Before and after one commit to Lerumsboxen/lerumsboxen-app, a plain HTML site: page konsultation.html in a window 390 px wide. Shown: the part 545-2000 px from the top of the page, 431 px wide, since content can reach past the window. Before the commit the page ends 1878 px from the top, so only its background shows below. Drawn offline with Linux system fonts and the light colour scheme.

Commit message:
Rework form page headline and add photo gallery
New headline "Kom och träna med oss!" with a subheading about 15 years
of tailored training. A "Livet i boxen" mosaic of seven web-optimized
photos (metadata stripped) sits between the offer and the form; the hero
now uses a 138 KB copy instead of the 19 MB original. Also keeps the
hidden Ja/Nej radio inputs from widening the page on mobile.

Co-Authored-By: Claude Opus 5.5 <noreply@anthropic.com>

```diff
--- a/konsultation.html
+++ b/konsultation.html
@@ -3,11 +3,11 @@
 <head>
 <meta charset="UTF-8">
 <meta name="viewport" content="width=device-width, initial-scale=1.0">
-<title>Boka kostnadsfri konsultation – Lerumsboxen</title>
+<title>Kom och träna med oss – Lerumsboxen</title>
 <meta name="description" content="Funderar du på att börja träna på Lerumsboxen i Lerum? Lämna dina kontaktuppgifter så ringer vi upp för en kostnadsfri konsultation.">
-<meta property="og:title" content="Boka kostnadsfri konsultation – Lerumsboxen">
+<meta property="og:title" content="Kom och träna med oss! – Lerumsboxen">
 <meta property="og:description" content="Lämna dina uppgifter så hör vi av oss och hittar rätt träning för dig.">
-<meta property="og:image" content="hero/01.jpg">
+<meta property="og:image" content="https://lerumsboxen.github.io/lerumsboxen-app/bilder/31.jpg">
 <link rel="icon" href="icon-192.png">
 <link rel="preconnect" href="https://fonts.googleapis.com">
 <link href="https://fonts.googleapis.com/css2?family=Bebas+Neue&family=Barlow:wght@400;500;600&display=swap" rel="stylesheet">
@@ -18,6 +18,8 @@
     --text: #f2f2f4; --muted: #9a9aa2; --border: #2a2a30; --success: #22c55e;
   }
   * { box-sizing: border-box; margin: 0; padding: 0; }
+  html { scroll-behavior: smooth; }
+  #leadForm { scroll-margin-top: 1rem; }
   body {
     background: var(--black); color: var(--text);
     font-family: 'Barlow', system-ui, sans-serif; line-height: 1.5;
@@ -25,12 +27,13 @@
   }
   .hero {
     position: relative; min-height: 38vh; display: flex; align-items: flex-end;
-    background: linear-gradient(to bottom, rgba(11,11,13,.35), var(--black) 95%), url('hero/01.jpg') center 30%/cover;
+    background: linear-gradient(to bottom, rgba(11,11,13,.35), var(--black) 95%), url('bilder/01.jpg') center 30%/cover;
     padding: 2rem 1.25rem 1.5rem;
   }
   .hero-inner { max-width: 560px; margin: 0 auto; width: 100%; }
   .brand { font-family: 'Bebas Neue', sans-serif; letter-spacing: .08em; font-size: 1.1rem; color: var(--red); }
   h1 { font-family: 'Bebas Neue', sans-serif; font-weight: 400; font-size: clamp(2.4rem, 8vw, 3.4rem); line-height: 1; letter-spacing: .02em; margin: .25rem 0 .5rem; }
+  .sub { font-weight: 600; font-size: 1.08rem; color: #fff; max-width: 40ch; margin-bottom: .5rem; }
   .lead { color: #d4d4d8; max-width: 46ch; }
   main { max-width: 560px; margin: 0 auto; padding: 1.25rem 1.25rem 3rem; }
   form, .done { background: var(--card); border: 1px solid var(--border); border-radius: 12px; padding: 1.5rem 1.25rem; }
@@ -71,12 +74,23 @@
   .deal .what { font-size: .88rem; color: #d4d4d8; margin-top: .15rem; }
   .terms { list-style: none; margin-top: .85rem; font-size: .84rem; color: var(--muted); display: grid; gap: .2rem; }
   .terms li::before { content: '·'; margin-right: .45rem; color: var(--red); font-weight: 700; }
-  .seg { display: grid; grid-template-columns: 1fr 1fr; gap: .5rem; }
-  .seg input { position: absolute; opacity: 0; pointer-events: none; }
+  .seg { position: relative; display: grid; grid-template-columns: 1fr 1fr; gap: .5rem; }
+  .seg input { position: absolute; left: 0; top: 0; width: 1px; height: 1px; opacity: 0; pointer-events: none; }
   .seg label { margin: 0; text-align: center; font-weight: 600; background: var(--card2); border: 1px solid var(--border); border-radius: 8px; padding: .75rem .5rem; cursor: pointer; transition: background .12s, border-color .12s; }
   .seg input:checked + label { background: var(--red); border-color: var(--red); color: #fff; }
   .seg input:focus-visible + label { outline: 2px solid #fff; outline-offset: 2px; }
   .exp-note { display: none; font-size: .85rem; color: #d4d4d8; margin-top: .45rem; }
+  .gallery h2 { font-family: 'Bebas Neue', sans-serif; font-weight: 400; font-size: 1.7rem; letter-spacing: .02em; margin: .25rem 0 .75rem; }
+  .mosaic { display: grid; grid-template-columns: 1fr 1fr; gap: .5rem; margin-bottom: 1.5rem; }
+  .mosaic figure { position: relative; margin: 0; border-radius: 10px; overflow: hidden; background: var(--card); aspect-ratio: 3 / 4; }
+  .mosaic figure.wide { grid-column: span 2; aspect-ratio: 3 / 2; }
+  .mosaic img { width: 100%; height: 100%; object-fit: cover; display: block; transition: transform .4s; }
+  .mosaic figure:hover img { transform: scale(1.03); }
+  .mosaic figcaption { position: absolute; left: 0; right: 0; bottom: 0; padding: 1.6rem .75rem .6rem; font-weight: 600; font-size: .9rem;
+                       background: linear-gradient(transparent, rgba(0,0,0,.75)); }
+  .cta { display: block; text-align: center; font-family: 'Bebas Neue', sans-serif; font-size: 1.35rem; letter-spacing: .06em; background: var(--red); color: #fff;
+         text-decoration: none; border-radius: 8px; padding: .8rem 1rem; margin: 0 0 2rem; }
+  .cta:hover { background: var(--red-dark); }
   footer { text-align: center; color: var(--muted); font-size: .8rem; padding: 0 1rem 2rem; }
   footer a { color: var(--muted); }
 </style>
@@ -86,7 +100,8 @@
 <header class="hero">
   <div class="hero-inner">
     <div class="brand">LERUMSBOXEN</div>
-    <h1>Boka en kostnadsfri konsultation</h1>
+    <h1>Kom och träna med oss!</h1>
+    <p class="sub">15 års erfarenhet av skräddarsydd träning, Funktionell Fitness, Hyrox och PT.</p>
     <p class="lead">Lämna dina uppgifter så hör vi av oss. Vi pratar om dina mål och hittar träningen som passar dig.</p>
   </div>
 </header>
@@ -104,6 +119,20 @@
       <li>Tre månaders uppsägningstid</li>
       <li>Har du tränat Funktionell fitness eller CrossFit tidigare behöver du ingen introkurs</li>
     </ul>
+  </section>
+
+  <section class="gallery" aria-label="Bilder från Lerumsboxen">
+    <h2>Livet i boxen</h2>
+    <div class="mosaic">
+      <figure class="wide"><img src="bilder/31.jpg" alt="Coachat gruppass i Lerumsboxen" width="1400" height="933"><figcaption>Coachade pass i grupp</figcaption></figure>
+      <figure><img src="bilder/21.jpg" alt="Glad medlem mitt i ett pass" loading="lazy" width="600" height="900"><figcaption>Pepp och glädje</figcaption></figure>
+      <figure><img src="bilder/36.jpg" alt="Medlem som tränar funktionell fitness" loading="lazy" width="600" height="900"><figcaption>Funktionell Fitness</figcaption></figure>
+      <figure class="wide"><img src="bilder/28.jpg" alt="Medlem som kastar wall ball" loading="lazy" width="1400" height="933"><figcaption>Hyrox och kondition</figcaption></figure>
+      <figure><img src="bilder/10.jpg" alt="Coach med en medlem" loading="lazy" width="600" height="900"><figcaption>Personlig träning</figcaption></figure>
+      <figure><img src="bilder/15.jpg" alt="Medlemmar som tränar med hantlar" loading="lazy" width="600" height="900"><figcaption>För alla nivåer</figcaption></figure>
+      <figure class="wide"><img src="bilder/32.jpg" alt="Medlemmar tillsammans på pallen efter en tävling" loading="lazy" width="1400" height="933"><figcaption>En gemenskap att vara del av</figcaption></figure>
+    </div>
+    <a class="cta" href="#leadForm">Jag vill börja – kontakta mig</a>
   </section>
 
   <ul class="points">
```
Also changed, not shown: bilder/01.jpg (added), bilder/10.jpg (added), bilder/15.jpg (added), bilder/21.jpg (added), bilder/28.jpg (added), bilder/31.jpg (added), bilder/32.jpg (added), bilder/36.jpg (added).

____

WHAT YOU WILL DO: Some lines in the data above hold the string "link". Find and copy each of them.

TASK RESPONSE:
 <link rel="icon" href="icon-192.png">
 <link rel="preconnect" href="https://fonts.googleapis.com">
 <link href="https://fonts.googleapis.com/css2?family=Bebas+Neue&family=Barlow:wght@400;500;600&display=swap" rel="stylesheet">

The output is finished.